● Problem to solve: Without including any pictures, copy each entry below exactly.

Web document revisions
──────

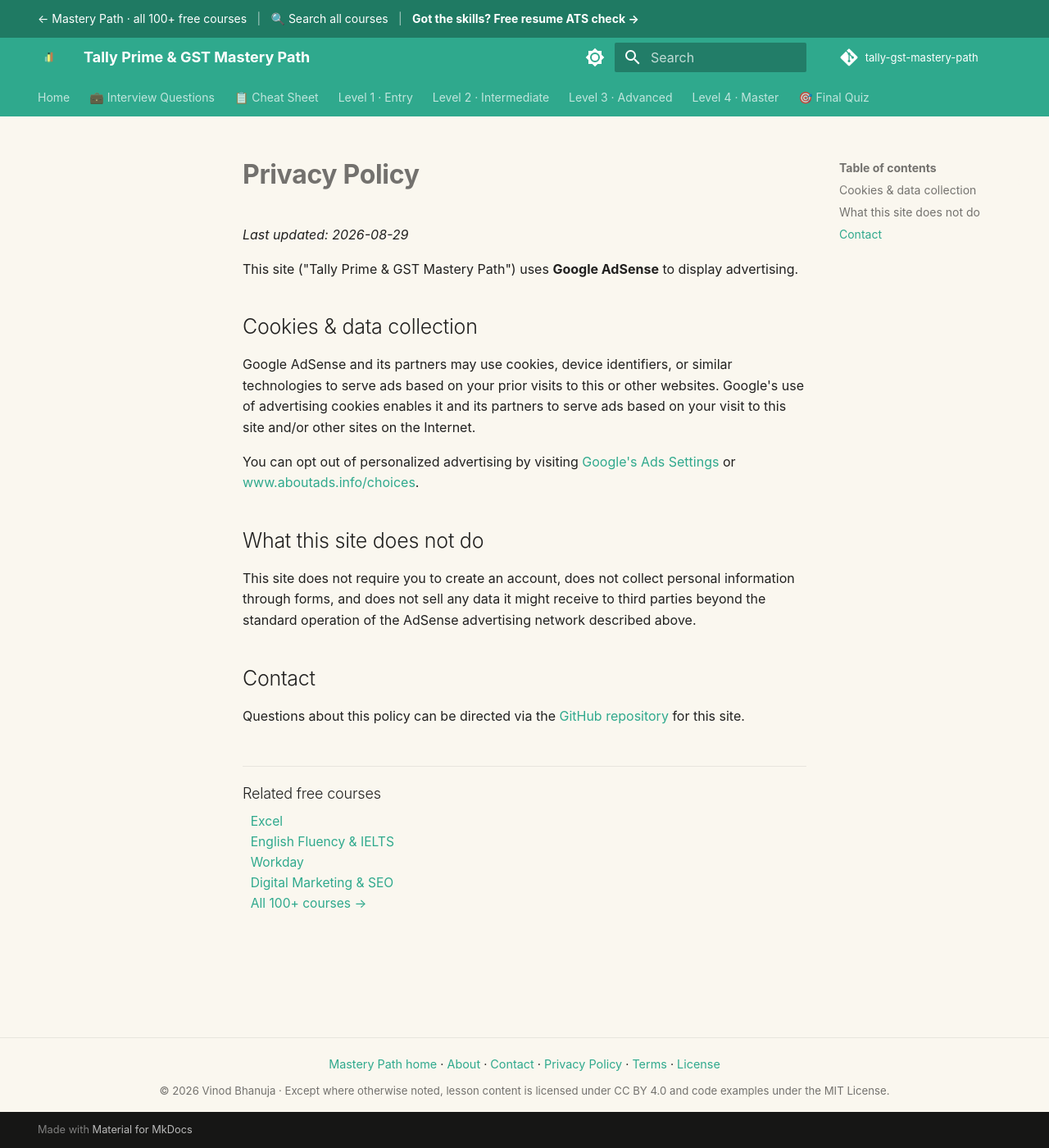
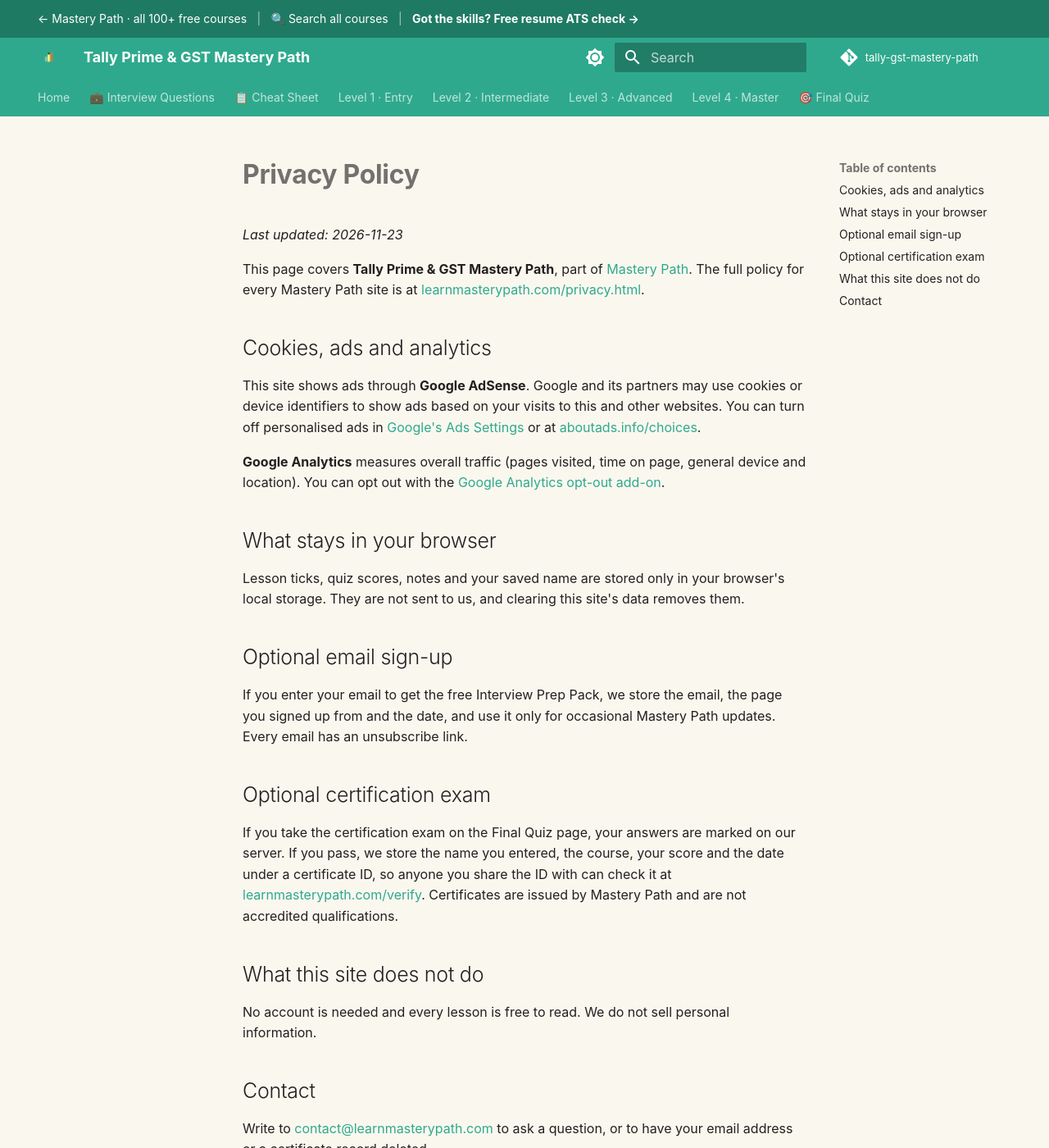
Before and after one commit to SIGILIPELLI/tally-gst-mastery-path, an MkDocs documentation site: the page built from docs/privacy.md, in a window 1280 px wide and 1400 px high. Shown: the whole window at 82% size. Built offline with MkDocs 1.6.1 and Material for MkDocs 9.7.7, drawn with Linux system fonts in a browser that asks for light colours; comment, search, counter and statistics services are not loaded.

Commit message:
Update privacy page: progress stays in the browser, optional email sign-up and certification exam, link to the full policy
Co-Authored-By: Claude Opus 5.5 <noreply@anthropic.com>

```diff
--- a/docs/privacy.md
+++ b/docs/privacy.md
@@ -1,34 +1,35 @@
 ---
-description: "Privacy policy for the free Tally Prime & GST Mastery Path: how Google Analytics and AdSense cookies are used, what is not collected, and how to opt out."
+description: "Privacy policy for the free Tally Prime & GST Mastery Path: cookies for ads and analytics, what stays in your browser, and the optional email sign-up and certification exam."
 ---
 
 # Privacy Policy
 
-_Last updated: 2026-08-29_
+_Last updated: 2026-11-23_
 
-This site ("Tally Prime & GST Mastery Path") uses **Google AdSense** to display
-advertising.
+This page covers **Tally Prime & GST Mastery Path**, part of [Mastery Path](https://learnmasterypath.com/). The full policy for every Mastery Path site is at [learnmasterypath.com/privacy.html](https://learnmasterypath.com/privacy.html).
 
-## Cookies & data collection
+## Cookies, ads and analytics
 
-Google AdSense and its partners may use cookies, device identifiers, or similar
-technologies to serve ads based on your prior visits to this or other websites.
-Google's use of advertising cookies enables it and its partners to serve ads
-based on your visit to this site and/or other sites on the Internet.
+This site shows ads through **Google AdSense**. Google and its partners may use cookies or device identifiers to show ads based on your visits to this and other websites. You can turn off personalised ads in [Google's Ads Settings](https://adssettings.google.com/) or at [aboutads.info/choices](https://www.aboutads.info/choices/).
 
-You can opt out of personalized advertising by visiting
-[Google's Ads Settings](https://adssettings.google.com/) or
-[www.aboutads.info/choices](https://www.aboutads.info/choices/).
+**Google Analytics** measures overall traffic (pages visited, time on page, general device and location). You can opt out with the [Google Analytics opt-out add-on](https://tools.google.com/dlpage/gaoptout).
+
+## What stays in your browser
+
+Lesson ticks, quiz scores, notes and your saved name are stored only in your browser's local storage. They are not sent to us, and clearing this site's data removes them.
+
+## Optional email sign-up
+
+If you enter your email to get the free Interview Prep Pack, we store the email, the page you signed up from and the date, and use it only for occasional Mastery Path updates. Every email has an unsubscribe link.
+
+## Optional certification exam
+
+If you take the certification exam on the Final Quiz page, your answers are marked on our server. If you pass, we store the name you entered, the course, your score and the date under a certificate ID, so anyone you share the ID with can check it at [learnmasterypath.com/verify](https://learnmasterypath.com/verify/). Certificates are issued by Mastery Path and are not accredited qualifications.
 
 ## What this site does not do
 
-This site does not require you to create an account, does not collect personal
-information through forms, and does not sell any data it might receive to third
-parties beyond the standard operation of the AdSense advertising network
-described above.
+No account is needed and every lesson is free to read. We do not sell personal information.
 
 ## Contact
 
-Questions about this policy can be directed via the
-[GitHub repository](https://github.com/SIGILIPELLI/tally-gst-mastery-path) for this
-site.
+Write to [contact@learnmasterypath.com](mailto:contact@learnmasterypath.com) to ask a question, or to have your email address or a certificate record deleted.
```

──────

● Answer section:
Before and after one commit to SIGILIPELLI/tally-gst-mastery-path, an MkDocs documentation site: the page built from docs/privacy.md, in a window 1280 px wide and 1400 px high. Shown: the whole window at 82% size. Built offline with MkDocs 1.6.1 and Material for MkDocs 9.7.7, drawn with Linux system fonts in a browser that asks for light colours; comment, search, counter and statistics services are not loaded.

Commit message:
Update privacy page: progress stays in the browser, optional email sign-up and certification exam, link to the full policy
Co-Authored-By: Claude Opus 5.5 <noreply@anthropic.com>

```diff
--- a/docs/privacy.md
+++ b/docs/privacy.md
@@ -1,34 +1,35 @@
 ---
-description: "Privacy policy for the free Tally Prime & GST Mastery Path: how Google Analytics and AdSense cookies are used, what is not collected, and how to opt out."
+description: "Privacy policy for the free Tally Prime & GST Mastery Path: cookies for ads and analytics, what stays in your browser, and the optional email sign-up and certification exam."
 ---
 
 # Privacy Policy
 
-_Last updated: 2026-08-29_
+_Last updated: 2026-11-23_
 
-This site ("Tally Prime & GST Mastery Path") uses **Google AdSense** to display
-advertising.
+This page covers **Tally Prime & GST Mastery Path**, part of [Mastery Path](https://learnmasterypath.com/). The full policy for every Mastery Path site is at [learnmasterypath.com/privacy.html](https://learnmasterypath.com/privacy.html).
 
-## Cookies & data collection
+## Cookies, ads and analytics
 
-Google AdSense and its partners may use cookies, device identifiers, or similar
-technologies to serve ads based on your prior visits to this or other websites.
-Google's use of advertising cookies enables it and its partners to serve ads
-based on your visit to this site and/or other sites on the Internet.
+This site shows ads through **Google AdSense**. Google and its partners may use cookies or device identifiers to show ads based on your visits to this and other websites. You can turn off personalised ads in [Google's Ads Settings](https://adssettings.google.com/) or at [aboutads.info/choices](https://www.aboutads.info/choices/).
 
-You can opt out of personalized advertising by visiting
-[Google's Ads Settings](https://adssettings.google.com/) or
-[www.aboutads.info/choices](https://www.aboutads.info/choices/).
+**Google Analytics** measures overall traffic (pages visited, time on page, general device and location). You can opt out with the [Google Analytics opt-out add-on](https://tools.google.com/dlpage/gaoptout).
+
+## What stays in your browser
+
+Lesson ticks, quiz scores, notes and your saved name are stored only in your browser's local storage. They are not sent to us, and clearing this site's data removes them.
+
+## Optional email sign-up
+
+If you enter your email to get the free Interview Prep Pack, we store the email, the page you signed up from and the date, and use it only for occasional Mastery Path updates. Every email has an unsubscribe link.
+
+## Optional certification exam
+
+If you take the certification exam on the Final Quiz page, your answers are marked on our server. If you pass, we store the name you entered, the course, your score and the date under a certificate ID, so anyone you share the ID with can check it at [learnmasterypath.com/verify](https://learnmasterypath.com/verify/). Certificates are issued by Mastery Path and are not accredited qualifications.
 
 ## What this site does not do
 
-This site does not require you to create an account, does not collect personal
-information through forms, and does not sell any data it might receive to third
-parties beyond the standard operation of the AdSense advertising network
-described above.
+No account is needed and every lesson is free to read. We do not sell personal information.
 
 ## Contact
 
-Questions about this policy can be directed via the
-[GitHub repository](https://github.com/SIGILIPELLI/tally-gst-mastery-path) for this
-site.
+Write to [contact@learnmasterypath.com](mailto:contact@learnmasterypath.com) to ask a question, or to have your email address or a certificate record deleted.
```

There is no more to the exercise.